As expected, Apple confirmed yesterday during its WWDC keynote that macOS 10.14 Mojave will be the last version of macOS to support legacy 32-bit apps.
Apple commenced its plan to begin phasing out 32-bit apps on Macs in macOS High Sierra 10.13.4. When a 32-bit app is opened in High Sierra, users get a warning about its future incompatibility with the macOS operating system.
Likewise, when opening 32-bit apps in macOS 10.14 Mojave (beta 1), users are shown a dialog box with a similar message telling them that "This app will not work with future versions of macOS". Clicking "OK" on the prompt then allows the app to open.
Currently, the warning is only shown one time for each app. That could well change in subsequent betas of macOS Mojave, however, since Apple previously said it would include "aggressive" warnings about 32-bit apps in the next version of macOS after High Sierra before they are phased out entirely.
Apple's effort to phase them out on Macs mirrors the path it took when ending 32-bit app support on iOS devices.
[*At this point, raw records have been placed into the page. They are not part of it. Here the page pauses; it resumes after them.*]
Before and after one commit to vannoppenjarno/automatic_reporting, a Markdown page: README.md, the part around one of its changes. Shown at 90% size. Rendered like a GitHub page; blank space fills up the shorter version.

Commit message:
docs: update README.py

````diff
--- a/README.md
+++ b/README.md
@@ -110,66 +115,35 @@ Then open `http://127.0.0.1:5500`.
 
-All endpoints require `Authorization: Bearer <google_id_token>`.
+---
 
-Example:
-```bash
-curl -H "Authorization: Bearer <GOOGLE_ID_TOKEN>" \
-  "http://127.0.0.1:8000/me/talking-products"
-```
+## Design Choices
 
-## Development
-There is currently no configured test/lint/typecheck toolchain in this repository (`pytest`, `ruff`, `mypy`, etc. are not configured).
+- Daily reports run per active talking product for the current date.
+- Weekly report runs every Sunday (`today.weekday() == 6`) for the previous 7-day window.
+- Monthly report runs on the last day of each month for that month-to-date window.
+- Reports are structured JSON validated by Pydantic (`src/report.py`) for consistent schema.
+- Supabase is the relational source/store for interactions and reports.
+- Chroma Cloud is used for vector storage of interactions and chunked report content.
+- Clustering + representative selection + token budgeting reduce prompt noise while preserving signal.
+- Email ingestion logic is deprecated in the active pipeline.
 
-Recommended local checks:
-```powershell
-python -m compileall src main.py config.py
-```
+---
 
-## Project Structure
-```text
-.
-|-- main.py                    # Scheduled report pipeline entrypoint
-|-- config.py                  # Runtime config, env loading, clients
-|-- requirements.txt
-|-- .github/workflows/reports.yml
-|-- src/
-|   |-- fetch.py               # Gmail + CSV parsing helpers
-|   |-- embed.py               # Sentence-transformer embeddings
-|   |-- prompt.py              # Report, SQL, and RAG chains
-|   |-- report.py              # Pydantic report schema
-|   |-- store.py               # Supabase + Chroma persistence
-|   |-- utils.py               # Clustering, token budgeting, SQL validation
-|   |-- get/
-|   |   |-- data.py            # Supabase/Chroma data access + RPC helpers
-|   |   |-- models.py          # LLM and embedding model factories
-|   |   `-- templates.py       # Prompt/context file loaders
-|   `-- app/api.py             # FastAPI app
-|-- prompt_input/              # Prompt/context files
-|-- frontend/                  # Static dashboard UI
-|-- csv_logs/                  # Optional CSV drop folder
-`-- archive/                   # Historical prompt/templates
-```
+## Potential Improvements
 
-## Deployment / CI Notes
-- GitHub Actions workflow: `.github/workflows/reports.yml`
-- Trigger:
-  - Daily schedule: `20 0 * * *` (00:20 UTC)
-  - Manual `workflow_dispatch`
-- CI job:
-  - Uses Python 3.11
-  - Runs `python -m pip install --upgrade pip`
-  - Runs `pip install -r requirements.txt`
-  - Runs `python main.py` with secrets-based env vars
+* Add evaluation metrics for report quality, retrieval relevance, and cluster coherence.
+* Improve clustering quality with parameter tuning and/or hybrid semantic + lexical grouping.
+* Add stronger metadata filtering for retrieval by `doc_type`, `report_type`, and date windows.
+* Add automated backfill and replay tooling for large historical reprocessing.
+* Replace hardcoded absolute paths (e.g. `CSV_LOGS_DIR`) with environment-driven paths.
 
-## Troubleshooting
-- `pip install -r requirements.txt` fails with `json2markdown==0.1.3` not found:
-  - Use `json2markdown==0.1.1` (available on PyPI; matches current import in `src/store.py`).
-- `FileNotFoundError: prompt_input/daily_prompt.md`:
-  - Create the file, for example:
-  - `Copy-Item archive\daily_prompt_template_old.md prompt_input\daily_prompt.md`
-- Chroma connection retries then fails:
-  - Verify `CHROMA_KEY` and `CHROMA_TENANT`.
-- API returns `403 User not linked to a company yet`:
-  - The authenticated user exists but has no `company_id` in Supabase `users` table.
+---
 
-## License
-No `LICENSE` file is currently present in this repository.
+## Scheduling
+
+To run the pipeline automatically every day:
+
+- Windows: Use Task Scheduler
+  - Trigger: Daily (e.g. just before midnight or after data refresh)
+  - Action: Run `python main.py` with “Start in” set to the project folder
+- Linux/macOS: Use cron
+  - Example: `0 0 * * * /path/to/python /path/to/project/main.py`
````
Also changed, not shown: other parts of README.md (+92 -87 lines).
In iOS 10, Apple provided increasingly more insistent warnings to let users know that their apps wouldn't work with future versions of iOS before phasing out 32-bit support entirely in iOS 11.
Once 32-bit apps are phased out on Macs, they won't be able to be used at all, so users will need to find replacements for older 32-bit apps that aren't likely to be updated to 64-bit. You can find out which apps on your Mac are still running in 32-bit by following our how-to guide.
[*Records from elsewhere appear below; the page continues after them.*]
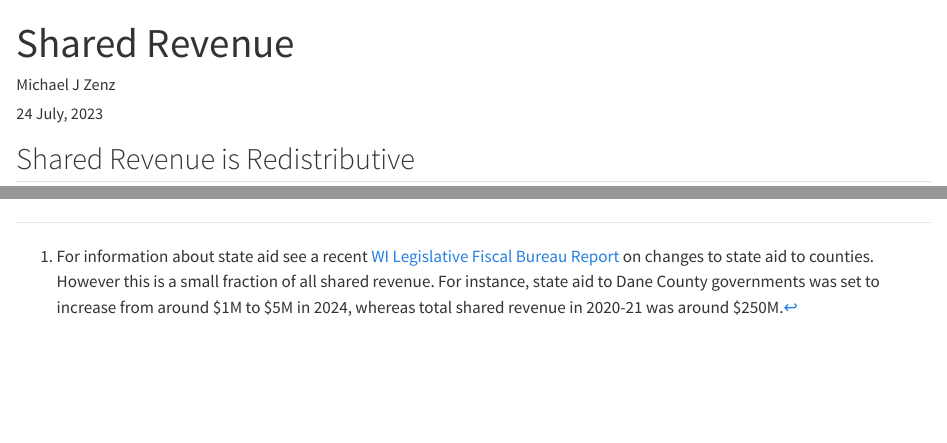
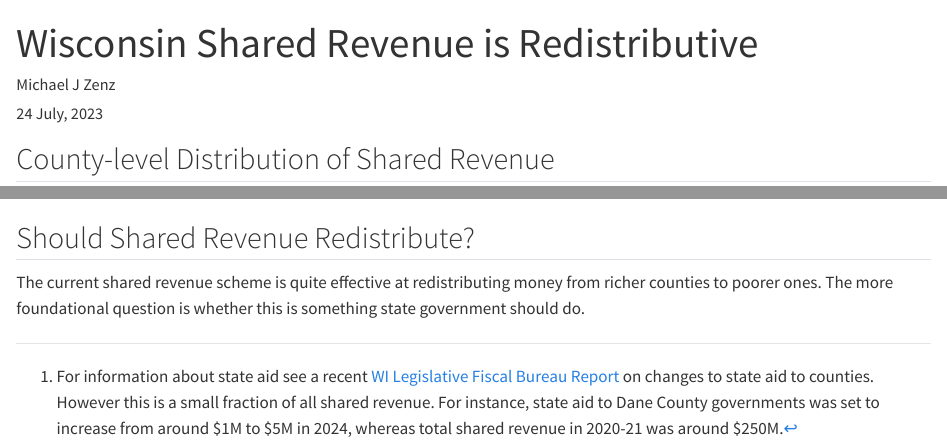
Before and after one commit to mjzenz/shared-revenue, a Quarto document (Shared_Rev_Report.qmd): the page in a window 1100 px wide, from its top, and a second part further down, joined at a grey line. Rendered offline with R 4.5, knitr and Pandoc in place of Quarto, with nearby package versions; some code elsewhere in the file could not run offline; long lines of code are wrapped.

Commit message:
Added text to qmd

````diff
--- a/Shared_Rev_Report.qmd
+++ b/Shared_Rev_Report.qmd
@@ -1,5 +1,5 @@
 ---
-title: "Shared Revenue"
+title: "Wisconsin Shared Revenue is Redistributive"
 author: "Michael J Zenz"
 date: "`r format(Sys.time(), '%d %B, %Y')`"
 format:
@@ -8,7 +8,7 @@ format:
 editor: visual
 ---
 
-## Shared Revenue is Redistributive
+## County-level Distribution of Shared Revenue
 
 ```{r, setup}
 #| echo: false
@@ -186,3 +186,7 @@ theme_minimal() +
 
 
 ```
+
+## Should Shared Revenue Redistribute?
+
+The current shared revenue scheme is quite effective at redistributing money from richer counties to poorer ones. The more foundational question is whether this is something state government should do.
````
Also changed, not shown: Shared_Rev_Report.qmd (2 more changed lines).
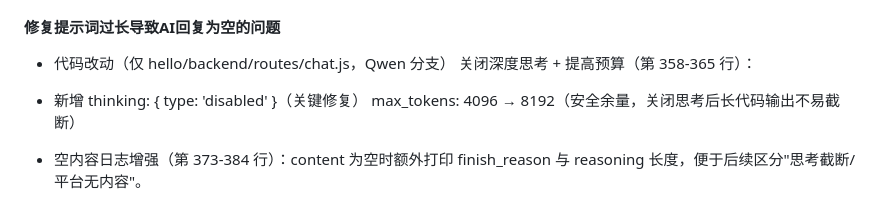
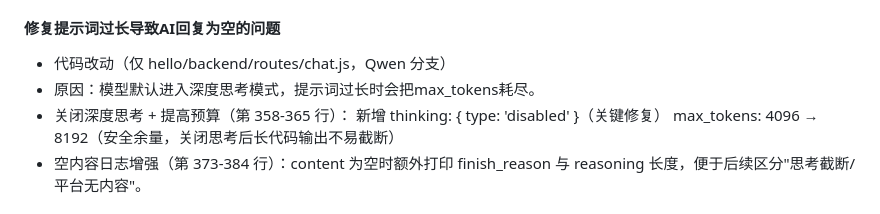
Before and after one commit to ljb202510/PGFPlotsGenerator, a Markdown page: log.md, the part around the change. Rendered like a GitHub page.

```diff
--- a/log.md
+++ b/log.md
@@ -580,9 +580,9 @@ cd install-tl-*
 
 #### 修复提示词过长导致AI回复为空的问题
 - 代码改动（仅 hello/backend/routes/chat.js，Qwen 分支）
-关闭深度思考 + 提高预算（第 358-365 行）：
-
-- 新增 thinking: { type: 'disabled' }（关键修复）
+- 原因：模型默认进入深度思考模式，提示词过长时会把max_tokens耗尽。
+- 关闭深度思考 + 提高预算（第 358-365 行）：
+新增 thinking: { type: 'disabled' }（关键修复）
 max_tokens: 4096 → 8192（安全余量，关闭思考后长代码输出不易截断）
 - 空内容日志增强（第 373-384 行）：content 为空时额外打印 finish_reason 与 reasoning 长度，便于后续区分"思考截断/平台无内容"。
 
```
Also changed, not shown: README.md (+25 -0 lines).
Top Rated Comments
There are probably good reasons why now to stop 32-bit drivers and apps and not that it is just evolution of technology.
if I remember correctly back in my security days, it may have to do with security holes etc. with drivers and coding. (my guess) the resent Spectra and the many other vulnerabilities associated with intel’s cpu’s may accelerate the need for exit. Again, just my thoughts and past experiences.